23. We will need to remove this elitism from the policy-making process, to reverse it to make it more bottom-up and driven by the man in the street. This will change the ways our policies are shaped and changed and I am confident that it will also lead to ministers having to deal with less fire-fighting as the policies were developed from a different and diverse perspective.

Embracing Diversity for talent in Civil Service

24. The top echelons of the civil service and government has been populated by hand-picked scholars who were chosen primarily on their academic achievements. Having the most academically talented Singaporeans in these vaulted positions it does pose certain problems. Many scholars are parachuted into high positions at a young age. They may lack the experience or understand-ing of the ground sentiment to effectively craft and implement policies that affect the majority of the population.

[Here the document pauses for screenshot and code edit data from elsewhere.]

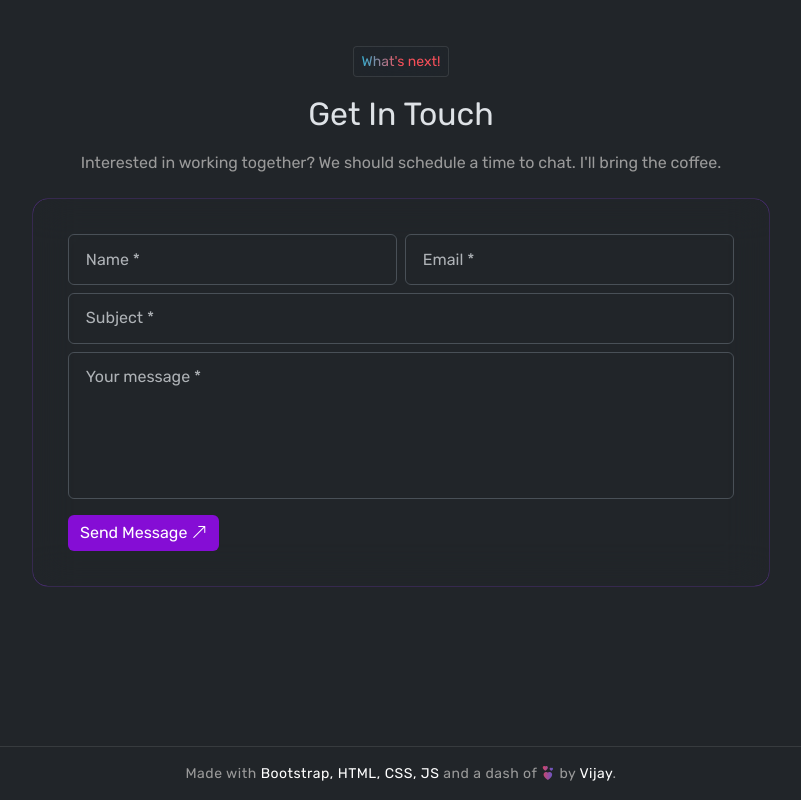
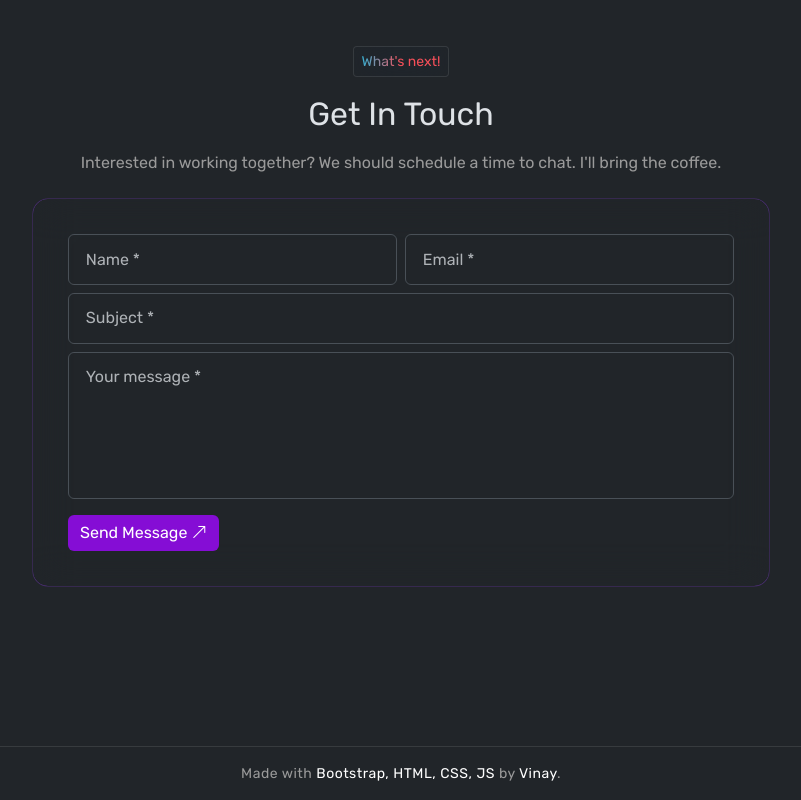
Before and after one commit to Vinzeee/vinzeee.github.io, a plain HTML site: page index.html in a window 1280 px wide. Shown: the part 6554-7354 px from the top of the page, without its empty margins (239-1040 px from the left). Drawn offline with Linux system fonts and the light colour scheme.

Commit message:
Update index.html

```diff
--- a/index.html
+++ b/index.html
@@ -590,7 +590,8 @@
     <!-- Footer -->
     <footer id="footer">
         <div class="container">
-            <p class="text-center copyright-text">Made with <span>Bootstrap, HTML, CSS, JS</span> and a dash of <span class="heart-icon"><i class="bi bi-hearts"></i></span> by <span>Vijay</span>.</p>
+            <p class="text-center copyright-text">Made with <span>Bootstrap, HTML, CSS, JS</span> by <span>Vinay</span>.</p>
+            <!--<p class="text-center copyright-text">Made with <span>Bootstrap, HTML, CSS, JS</span> and a dash of <span class="heart-icon"><i class="bi bi-hearts"></i></span> by <span>Vinay</span>.</p>-->
         </div>
     </footer>
 
```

We also risk the problem of group think if the decision makers are effectively ‘cut from the same cloth’. Having a bit of diversity even in the policy-making bureau can actually be beneficial, just as it is desired in any other team.

25. Let me share an example from our uniformed services. In the late 80s and 90s, our armed forces and police force focused on promoting many of the returning scholars to very senior positions very fast while those with less academic qualifications did not get similar opportunities to take up higher ranks in the uniformed services. The result over the years was stagnation for many of those with lower academic qualifications and finally retirement as they did not see their career go-ing anyway. This led to a rapid depletion of very good ground commanders replaced with high flying scholars who got the opportunities because of their academic success. I feel this happened for too many such good ground commanders too quickly resulting in loss of experience and the ability to deal with ground issues. The preliminary findings from the Little India riots do seem to indicate that there the lack of experience was as an issue. I hope I am wrong in my assessment of the type of leaders we have in some areas of the civil service because if I am right, we will continue to see many more problems simply because the policy makers don’t understand the ground issues and are far detached from the reality of what is happening and what is needed to improve Singaporeans’ life. We need the best people for the respective jobs not necessarily the best aca-demically qualified for all the jobs. As the largest employer in Singapore, the Public Service should lead the way in talent management.

Parting Note: Meritocracy and the whole scholarship system when first conceived in Singapore’s founding years were all well-intention and good. But many of these systems, like the CPF system and GRC scheme, have been tweaked and perverted beyond its initial good intentions and is becoming a growing cancer in Singapore and if not nip in the bud early, which no one in the current cohort of the leadership has the courage and will to do it, may prove to be the beginning of a slippery rope for Singapore.


Related links: